You and I, along with Janet Yellen, keep saying that if the enemies don’t agree, default is inevitable.
And here, you see, there is already a persistent feeling – the US economy is now more like a time bomb.
And it’s not just the threat of default and a banking crisis, but also the toxic $5.6 trillion commercial real estate sector.
Amid rising interest rates and falling demand for office space, commercial mortgage originations fell 56% (Y/Y) and 42% (Q/C) in the first quarter.
But, this is just the tip of the iceberg. Last month, Berkshire Hathaway vice-chairman Charlie Munger said US banks were burdened with “bad loans” for commercial property, and with prices falling, a storm is brewing in the market.
Finally, the cherry on the cake: small and medium-sized regional lenders account for about 70% of all commercial real estate debt.
And again – who are the main holders of such loans?

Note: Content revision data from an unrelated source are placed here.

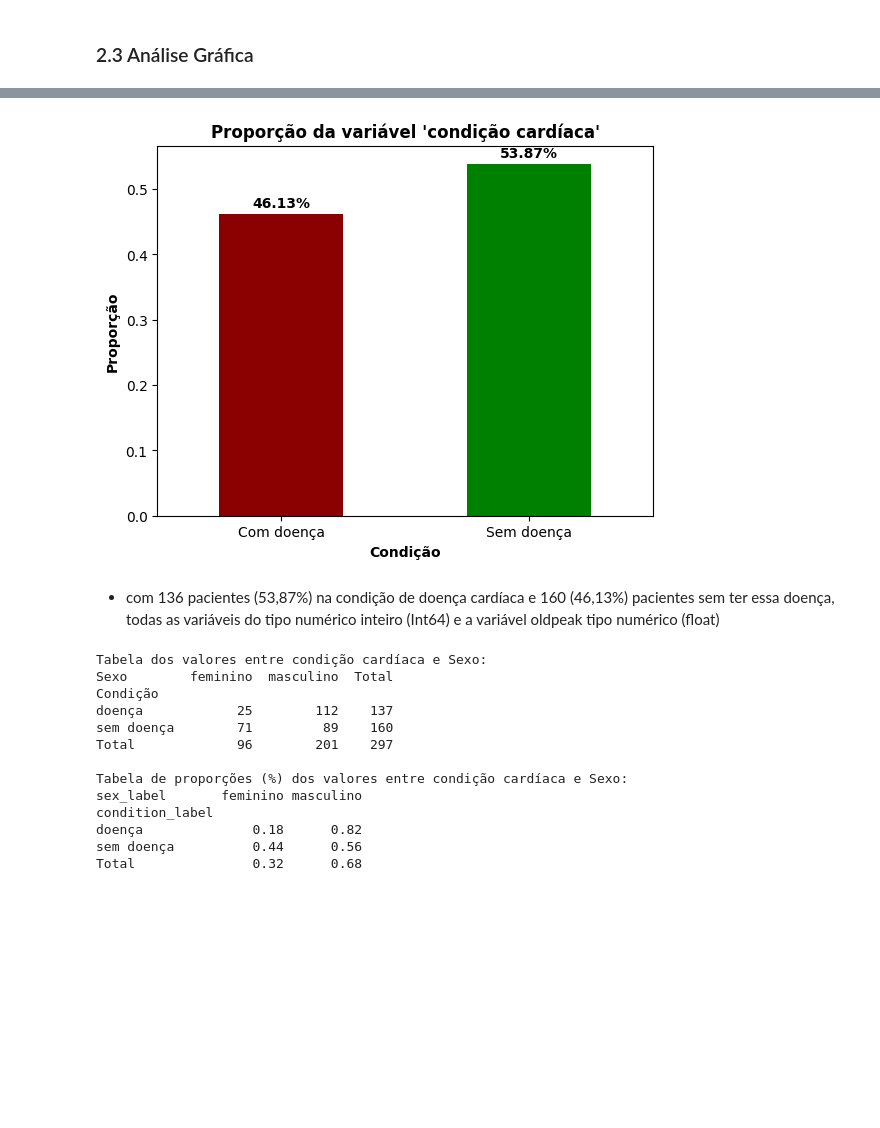
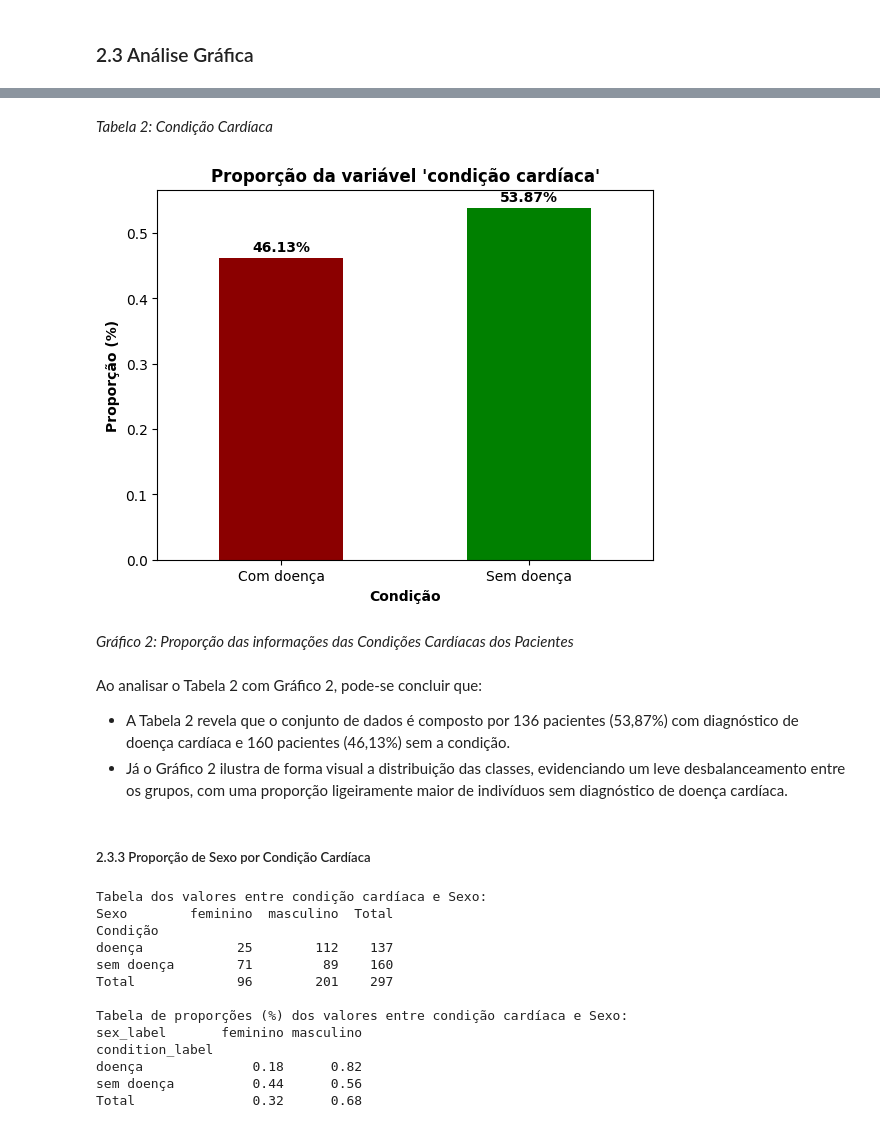
Before and after one commit to luiscpl/PUC_MVP, a Jupyter notebook: MVP_LUIS CLAUDIO.ipynb, the cells around one changed output, grey strips where cells are left out. Cells and saved outputs as stored; diff of their text form; code cells hidden in the pictures; blank space fills up the shorter version.

```diff
--- a/MVP_LUIS CLAUDIO.ipynb
+++ b/MVP_LUIS CLAUDIO.ipynb
@@ -227,0 +264,11 @@ xxxxxxxxxxxxxxxxxxxxxxxfazer mais comentatios sobre a estatistica descritivasxxx
+# %%
+# Cria um boxplot separado para cada variável numérica
+fig, axes = plt.subplots(nrows=2, ncols=3, figsize=(15, 8))
+axes = axes.flatten()
+
+for i, col in enumerate(numericas.columns):
+    sns.boxplot(y=numericas[col], ax=axes[i])
+    axes[i].set_title(f'Boxplot de {col}', fontweight='bold')
+
+plt.tight_layout()
+plt.show()
@@ -248,26 +303,33 @@ dtype: object
+# %% [markdown]
+*Tabela 2: Condição Cardíaca*
 # %%
+
 proporcoes = df["condition_label"].value_counts(normalize=True).sort_index()
 ax = proporcoes.plot(
     kind="bar",
     color=["#8B0000", "green"]  # verde escuro, azul escuro
 )
 ax.set_xticklabels(['Com doença','Sem doença'], rotation=0)
 ax.set_xlabel("Condição", fontweight='bold')
-ax.set_ylabel("Proporção", fontweight='bold')
+ax.set_ylabel("Proporção (%)", fontweight='bold')
 ax.set_title("Proporção da variável 'condição cardíaca'", fontweight='bold')
 
 # Adiciona os valores das proporções nas barras
 for i, v in enumerate(proporcoes):
     ax.text(i, v + 0.01, f"{v:.2%}", ha='center', fontweight='bold')
 
 plt.show()
 # %% [output]
-[figure, old version]
+[figure, new version]
+# %% [markdown]
+*Gráfico 2: Proporção das informações das Condições Cardíacas dos Pacientes*
 # %% [markdown]
+Ao analisar o Tabela 2 com Gráfico 2, pode-se concluir que:
 
-
-
-- com 136 pacientes  (53,87%) na condição de doença cardíaca e 160  (46,13%) pacientes sem ter essa doença, todas as variáveis do tipo numérico inteiro (Int64) e a variável  oldpeak tipo numérico (float)
+- A Tabela 2 revela que o conjunto de dados é composto por 136 pacientes (53,87%) com diagnóstico de doença cardíaca e 160 pacientes (46,13%) sem a condição.
+- Já o Gráfico 2 ilustra de forma visual a distribuição das classes, evidenciando um leve desbalanceamento entre os grupos, com uma proporção ligeiramente maior de indivíduos sem diagnóstico de doença cardíaca.
+# %% [markdown]
+##### 2.3.3 Proporção de Sexo por Condição Cardíaca
 # %%
 # Tabela de valores absolutos com totais
 dt = pd.crosstab(df['condition_label'], df['sex_label'], margins=True, margins_name='Total')
```
Also changed, not shown: parts of 44 cells of this notebook.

That’s right – all the same small and medium-sized banks. And they are now busy “cleaning up their balance sheets”. In other words, these banks will be more than reluctant to refinance debt. They themselves are in dire need of cash right now.
I would add that this year the borrowers have to pay about $450 bln on commercial real estate loans. And within two years we are already talking about a trillion.
With tighter compliance and high interest rates, the number of defaults could jump to 20%.
Conclusion: the fun is just beginning…
That is $90 billion worth of debt could be in default. And that’s just in real estate.
However, the most serious thing is that debt crises are always a chain of defaults.
1)You do not pay the bank
2)The bank goes bankrupt.
3)Uninsured deposits get burned.
4)Which means that many commercial transaction chains are derailed.
Therefore, the devastating effect of this type of default is usually greater than it first appears.
So the soaring interest rates have led, as we know all too well, to bonds on banks’ balance sheets falling considerably in value.
But at the same time, the value of loan collaterals in the form of commercial real estate has fallen.
That’s a fun scissors.